User interface change data:
++++++++

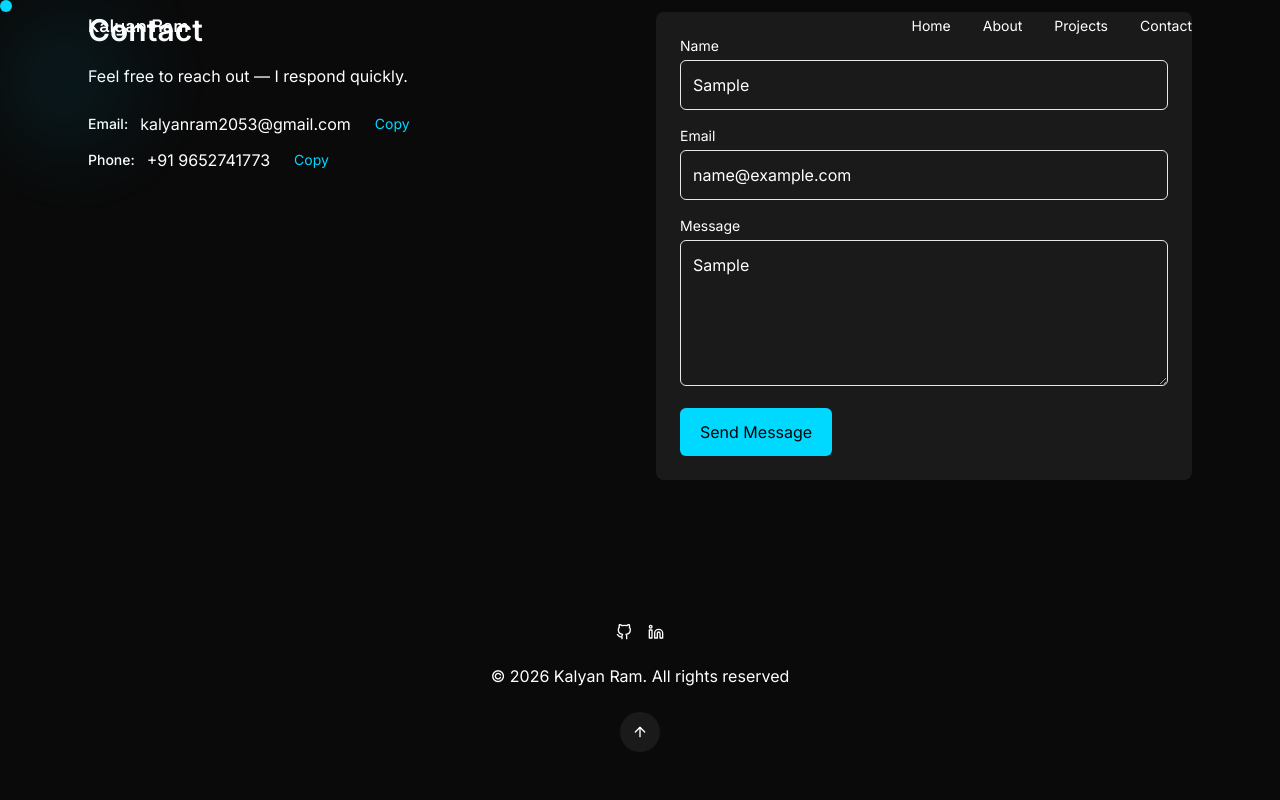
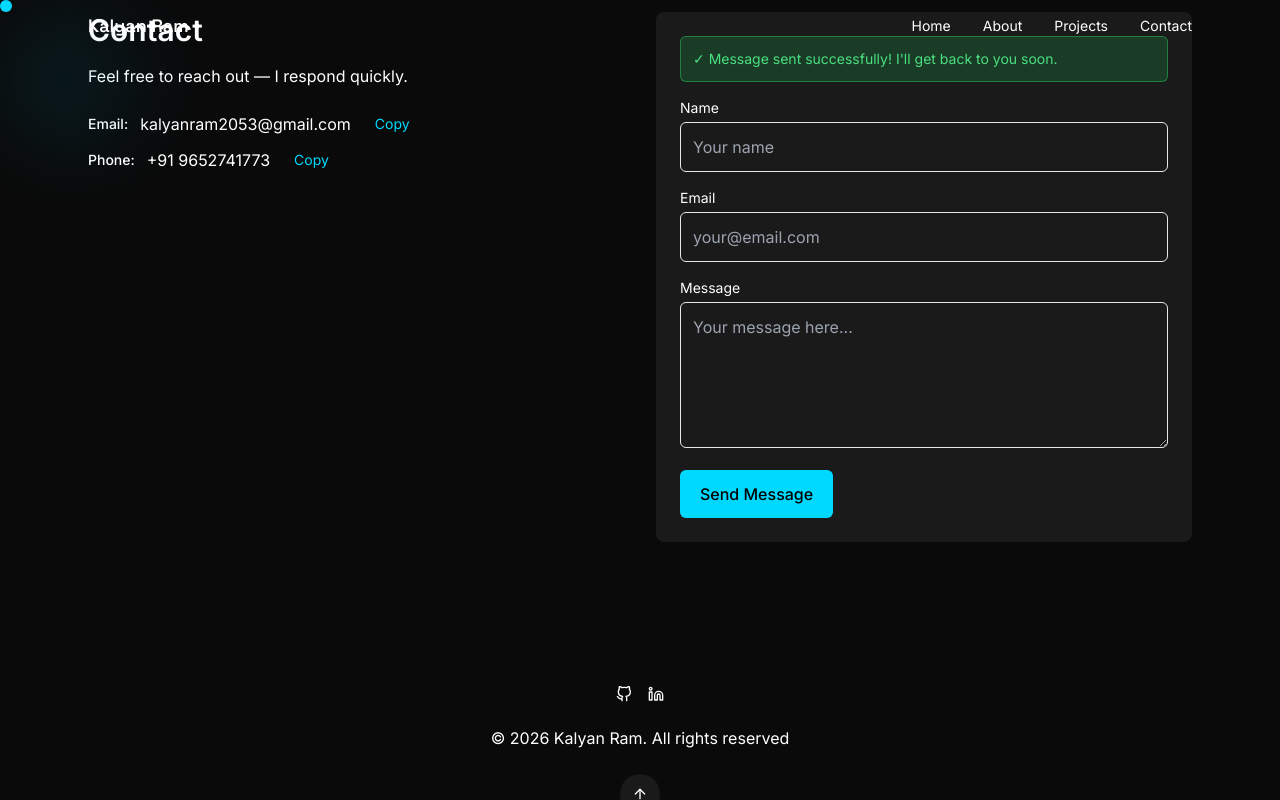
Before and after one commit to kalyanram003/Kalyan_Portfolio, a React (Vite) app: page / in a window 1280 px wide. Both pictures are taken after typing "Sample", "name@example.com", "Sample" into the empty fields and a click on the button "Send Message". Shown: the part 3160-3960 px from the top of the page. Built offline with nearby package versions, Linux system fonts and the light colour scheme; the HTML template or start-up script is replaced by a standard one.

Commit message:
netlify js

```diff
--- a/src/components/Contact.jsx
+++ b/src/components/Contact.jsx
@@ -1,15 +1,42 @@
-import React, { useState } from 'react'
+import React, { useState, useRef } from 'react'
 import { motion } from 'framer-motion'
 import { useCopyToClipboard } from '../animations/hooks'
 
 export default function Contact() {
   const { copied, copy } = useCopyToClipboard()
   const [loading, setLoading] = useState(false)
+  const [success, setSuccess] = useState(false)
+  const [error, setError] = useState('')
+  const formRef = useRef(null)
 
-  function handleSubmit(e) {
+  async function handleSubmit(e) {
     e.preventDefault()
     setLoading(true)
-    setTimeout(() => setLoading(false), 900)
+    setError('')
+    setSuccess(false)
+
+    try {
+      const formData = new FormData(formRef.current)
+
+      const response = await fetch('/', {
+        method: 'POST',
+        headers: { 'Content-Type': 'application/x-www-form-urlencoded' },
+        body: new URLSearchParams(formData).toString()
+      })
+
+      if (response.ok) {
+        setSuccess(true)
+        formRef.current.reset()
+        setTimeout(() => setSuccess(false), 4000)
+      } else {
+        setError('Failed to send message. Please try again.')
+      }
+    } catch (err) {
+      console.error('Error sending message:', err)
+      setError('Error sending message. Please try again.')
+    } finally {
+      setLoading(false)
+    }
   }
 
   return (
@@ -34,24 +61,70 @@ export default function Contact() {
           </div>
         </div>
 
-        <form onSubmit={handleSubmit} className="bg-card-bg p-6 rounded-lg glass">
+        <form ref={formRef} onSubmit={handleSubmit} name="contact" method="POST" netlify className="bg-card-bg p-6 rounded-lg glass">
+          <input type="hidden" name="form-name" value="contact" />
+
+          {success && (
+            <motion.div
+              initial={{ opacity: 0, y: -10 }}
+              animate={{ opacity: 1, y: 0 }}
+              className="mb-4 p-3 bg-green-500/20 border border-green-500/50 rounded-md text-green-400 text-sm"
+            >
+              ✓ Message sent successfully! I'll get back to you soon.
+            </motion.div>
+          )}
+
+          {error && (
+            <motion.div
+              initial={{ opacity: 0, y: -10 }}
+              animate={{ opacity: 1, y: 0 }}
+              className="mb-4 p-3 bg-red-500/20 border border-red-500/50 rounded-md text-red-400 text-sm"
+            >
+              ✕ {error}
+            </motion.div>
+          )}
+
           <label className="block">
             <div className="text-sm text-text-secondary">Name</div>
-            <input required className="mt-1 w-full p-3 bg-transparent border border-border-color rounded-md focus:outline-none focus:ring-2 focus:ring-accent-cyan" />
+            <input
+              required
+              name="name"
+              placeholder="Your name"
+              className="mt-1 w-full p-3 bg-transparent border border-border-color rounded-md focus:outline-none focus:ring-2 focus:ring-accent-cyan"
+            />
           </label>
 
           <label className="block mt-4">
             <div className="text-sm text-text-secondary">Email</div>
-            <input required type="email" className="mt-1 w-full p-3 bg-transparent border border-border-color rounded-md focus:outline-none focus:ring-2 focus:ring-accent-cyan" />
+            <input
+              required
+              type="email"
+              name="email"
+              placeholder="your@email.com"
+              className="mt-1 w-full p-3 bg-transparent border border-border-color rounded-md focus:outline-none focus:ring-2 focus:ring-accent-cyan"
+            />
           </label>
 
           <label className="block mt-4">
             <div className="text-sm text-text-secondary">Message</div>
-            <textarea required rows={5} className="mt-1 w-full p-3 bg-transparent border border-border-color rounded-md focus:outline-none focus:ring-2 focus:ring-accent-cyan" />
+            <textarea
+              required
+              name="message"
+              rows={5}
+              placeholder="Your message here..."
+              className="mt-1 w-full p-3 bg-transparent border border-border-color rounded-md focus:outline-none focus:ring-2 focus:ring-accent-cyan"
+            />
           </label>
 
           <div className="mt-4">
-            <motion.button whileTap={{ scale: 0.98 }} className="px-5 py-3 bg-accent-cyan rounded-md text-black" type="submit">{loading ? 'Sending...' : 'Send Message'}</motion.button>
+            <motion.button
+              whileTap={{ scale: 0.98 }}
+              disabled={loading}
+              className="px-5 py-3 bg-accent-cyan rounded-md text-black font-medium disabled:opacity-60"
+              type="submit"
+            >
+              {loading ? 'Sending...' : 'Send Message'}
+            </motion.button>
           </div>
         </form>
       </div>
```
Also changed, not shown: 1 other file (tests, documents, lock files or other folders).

++++++++

Try it:
Every line holding the string "handleSubmit" should be copied here, so please find those lines in the data.

Your solution:
-  function handleSubmit(e) {
+  async function handleSubmit(e) {
-        <form onSubmit={handleSubmit} className="bg-card-bg p-6 rounded-lg glass">
+        <form ref={formRef} onSubmit={handleSubmit} name="contact" method="POST" netlify className="bg-card-bg p-6 rounded-lg glass">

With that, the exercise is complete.